Adhesion Prevention

The market for products to prevent post-surgical adhesions is driven by the introduction of new technologies, by impressive data on product effectiveness, by increasing caseload and by growing acceptance of this type of product. World sales of products in this category are forecast to increase by solid double-digit annual growth rates from a value around $700 million to something approaching $1.5 billion in five years’ time.

Links: Advanced Medical Solutions (Winsford, U.K.; Aesculap (Center Valley, PA; Angiotech (Vancouver, Canada; B. Braun (Melsungen, Germany; Baxter Healthcare (Deerfield, IL; Chemence (Corby, U.K.; Closure Medical (Raleigh, NC; Covidien (Norwalk CT; CSL Behring (King of Prussia, PA; Daiichi Sankyo (Montvale, NJ; Ethicon (Somerville, NJ; GEM (See Synovis Life Technologies) Genzyme Biosurgery (Cambridge, MA; GluStitch (Delta, Canada; Harvest Technologies (Plymouth, MA; Interpore Cross Medical (Irvine, CA; Johnson and Johnson (Somerville, NJ; Kaketsuken (Kumamoto, Japan; MedLogic Global (See Advanced Medical Solutions) Nissui Pharmaceutical (Tokyo, Japan; Omrix Biopharmaceuticals (Kiryat Ono, Israel; Pharming Group (Leiden, The Netherlands; Plasmaseal (San Francisco, CA; Protein Polymer Technologies (San Diego, CA; Synovis Life Technologies (St. Paul, MN; SyntheMed (Iselin, NJ; SysCore (E-mail: ThermoGenesis (Rancho Cordova, CA; U.S. Surgical (Norwalk, CT;  

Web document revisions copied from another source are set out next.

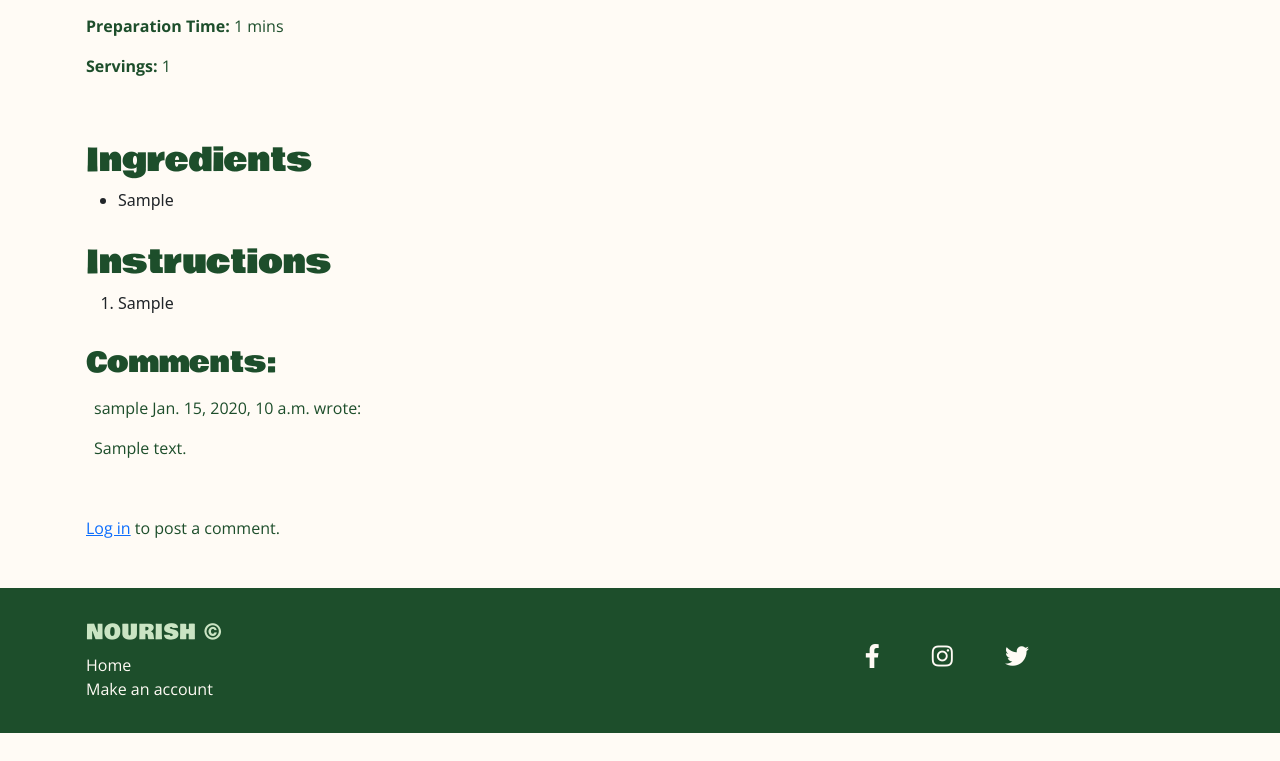
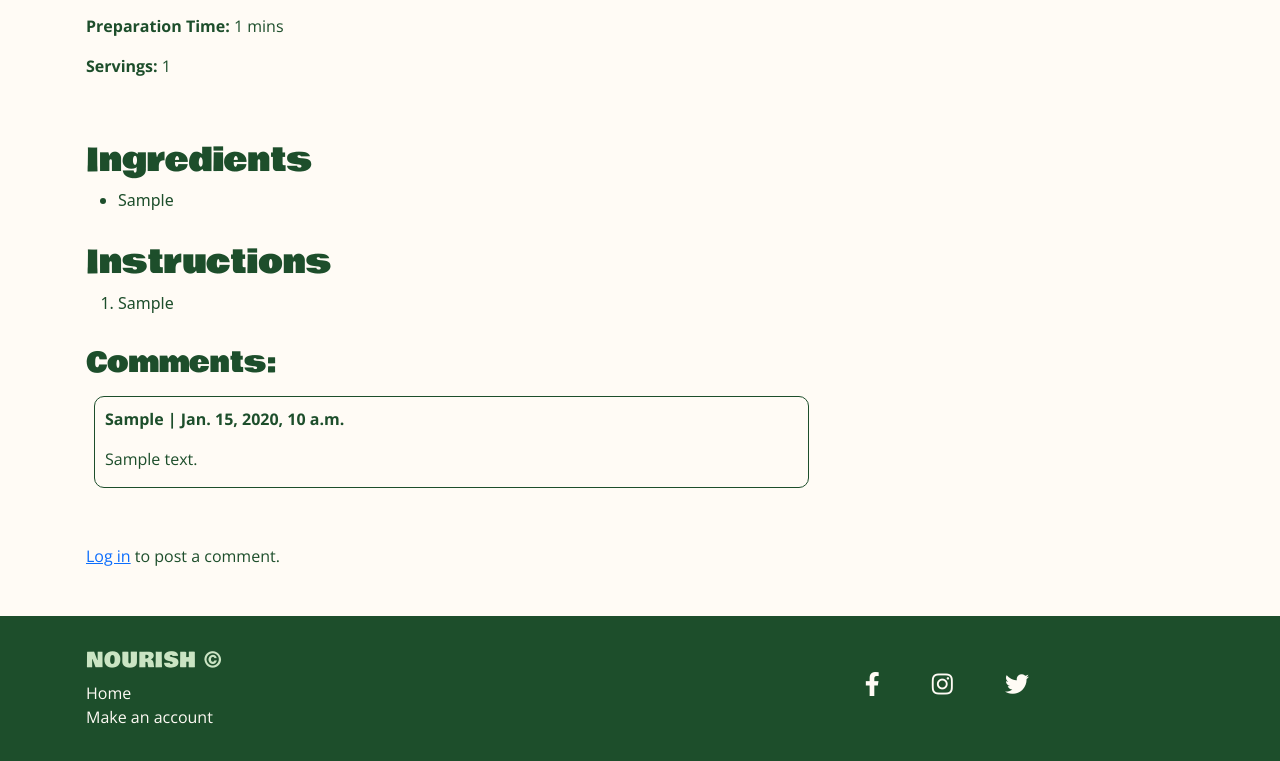
Before and after one commit to katee145/nourish, a Django app: a page that uses templates/base.html in a window 1280 px wide. Shown: the part 336-1097 px from the top of the page. Before the commit the page ends 1069 px from the top, so only its background shows below. Run offline with Django 4.2, Linux system fonts and the light colour scheme; tables that the repository leaves empty hold one stand-in row (values such as "Sample post"); parts of the project's set-up code (start-up, migrations or seed data) failed here and were passed over; some libraries are stand-ins or nearby versions.

Commit message:
style edit and delete buttons, style comment section

```diff
--- a/nourish_home/templates/recipe_detail.html
+++ b/nourish_home/templates/recipe_detail.html
@@ -66,24 +66,29 @@
                 <div class="p-2 comments
       {% if not comment.approved and comment.author == user %}
       faded{% elif not comment.approved %} d-none{% endif %}">
+                    <div class="published-comment">
                         <p class="font-weight-bold">
-                        {{ comment.author }}
+                            <span class="username"><strong>{{ comment.author }} | </strong></span>
                             <span class="font-weight-normal">
-                            {{ comment.created_on }}
-                        </span> wrote:
+                                <strong>{{ comment.created_on }}</strong>
+                            </span>
                         </p>
                         <div id="comment{{ comment.id }}">
                             {{ comment.body | linebreaks }}
                         </div>
-                    {% if not comment.approved and comment.author == user %}
+                    </div>
+                    <!--{% if not comment.approved and comment.author == user %}
                     <p class="approval">
                         This comment is awaiting approval
                     </p>
-                    {% endif %}
+                    {% endif %} -->
                     {% if user.is_authenticated and comment.author == user %}
+                    <div class="comment-buttons">
                         <button class="btn btn-edit" comment_id="{{ comment.id }}">Edit</button>
                         <button class="btn btn-delete" comment_id="{{ comment.id }}">Delete</button>
+                    </div>
                     {% endif %}
+
                 </div>
                 {% empty %}
                 <p>Be the first to comment!</p>
@@ -97,7 +102,7 @@
         <div class="comment-form">
             {% if user.is_authenticated %}
             <h3>Leave a comment:</h3>
-            <p>Posting as: {{ user.username }}</p>
+            <p id="posting-as">You are posting as <span class="username">{{ user.username }}</span></p>
             <form id="commentForm" method="post" style="margin-top: 1.3em;">
                 {{ comment_form | crispy }}
                 {% csrf_token %}
--- a/static/css/style.css
+++ b/static/css/style.css
@@ -231,6 +231,55 @@ footer a:hover {
 .ingredient-list li,
 .instruction-list li {
     margin-bottom: 0.5rem;
+    color: var(--dark-green);
+}
+
+#posting-as {
+    font-family: var(--body-font);
+    font-weight: 500;
+    color: var(--highlight-red);
+    font-style: italic;
+}
+
+.username {
+    text-transform: capitalize;
+}
+
+form {
+    color: var(--dark-green);
+}
+
+.btn-delete {
+    color: var(--off-white);
+    background: var(--highlight-red);
+}
+
+.btn-edit {
+    color: var(--dark-green);
+    background: var(--highlight-yellow);
+}
+
+.published-comment {
+    border: 1.5px solid var(--dark-green); /* Existing border */
+    border-radius: 10px; /* Rounded corners */
+    padding-top: 10px; /* Top padding */
+    padding-left: 10px; /* Left padding */
+    padding-right: 10px;
+    margin-bottom: 1rem;
+}
+
+.comment-buttons {
+    display: flex;
+    justify-content: flex-end; /* Aligns buttons to the right */
+    gap: 10px; /* Adds spacing between buttons */
+}
+
+.btn-edit:hover {
+    color: var(--off-white);
+}
+
+.btn-delete:hover {
+    color: var(--dark-green);
 }
 
 .submit-comment {
@@ -250,20 +299,7 @@ footer a:hover {
 .submit-comment:hover {
     color: var(--off-white);
     background-color: var(--dark-green);
-    /* Invert colors on hover */
     border: 1.5px solid var(--light-green);
-}
-
-.thin {
-    font-weight: 300;
-}
-
-.light-bg {
-    background-color: #fff;
-}
-
-.dark-bg {
-    background-color: #445261;
 }
 
 .card {
@@ -273,6 +309,10 @@ footer a:hover {
 
 .image-container {
     position: relative;
+}
+
+/*.thin {
+    font-weight: 300;
 }
 
 .image-flash {
@@ -288,10 +328,12 @@ footer a:hover {
     height: auto;
 }
 
-.author {
-    color: white;
-    margin: 4px;
-    text-transform: uppercase;
+.light-bg {
+    background-color: #fff;
+}
+
+.dark-bg {
+    background-color: #445261;
 }
 
 .masthead {
@@ -328,12 +370,42 @@ footer a:hover {
     z-index: 100;
 }
 
+.card {
+    border: none;
+    background-color: transparent;
+}
+
+.image-container {
+    position: relative;
+}
+
+.image-flash {
+    position: absolute;
+    bottom: 5%;
+    min-width: 30%;
+    left: -2px;
+    background-color: #188181;
+}
+
+.scale {
+    width: 100%;
+    height: auto;
+}
+
+.author {
+    color: white;
+    margin: 4px;
+    text-transform: uppercase;
+}
+
+
+
 /*.post-title {
     margin-top: 10%;
     margin-left: 5%;
 } */
 
-.post-subtitle {
+/*.post-subtitle {
     margin-left: 5%;
     color: lightgray;
 }
@@ -385,4 +457,4 @@ footer a:hover {
 
 .approval {
     color: rgb(222, 146, 168);
-}
+}*/
--- a/templates/base.html
+++ b/templates/base.html
@@ -87,7 +87,7 @@
         <!--User login notice-->
         <div class="login-notice flex-shrink-0 main-bg">
             {% if user.is_authenticated %}
-            <p class="text-start login-text">You are currently logged in as {{ user }}</p>
+            <p class="text-start login-text">You are currently logged in as <span class="username">{{ user }}</span></p>
             {% else %}
             <p class="text-start login-text">You are not logged in</p>
             {% endif %}
```
Lines whose indentation alone changed are shown as unchanged.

The complete report on Surgical Sealants, Glues & Wound Closure is described in detail here.   This report may be purchased in its entirety online or via Google Checkout, below.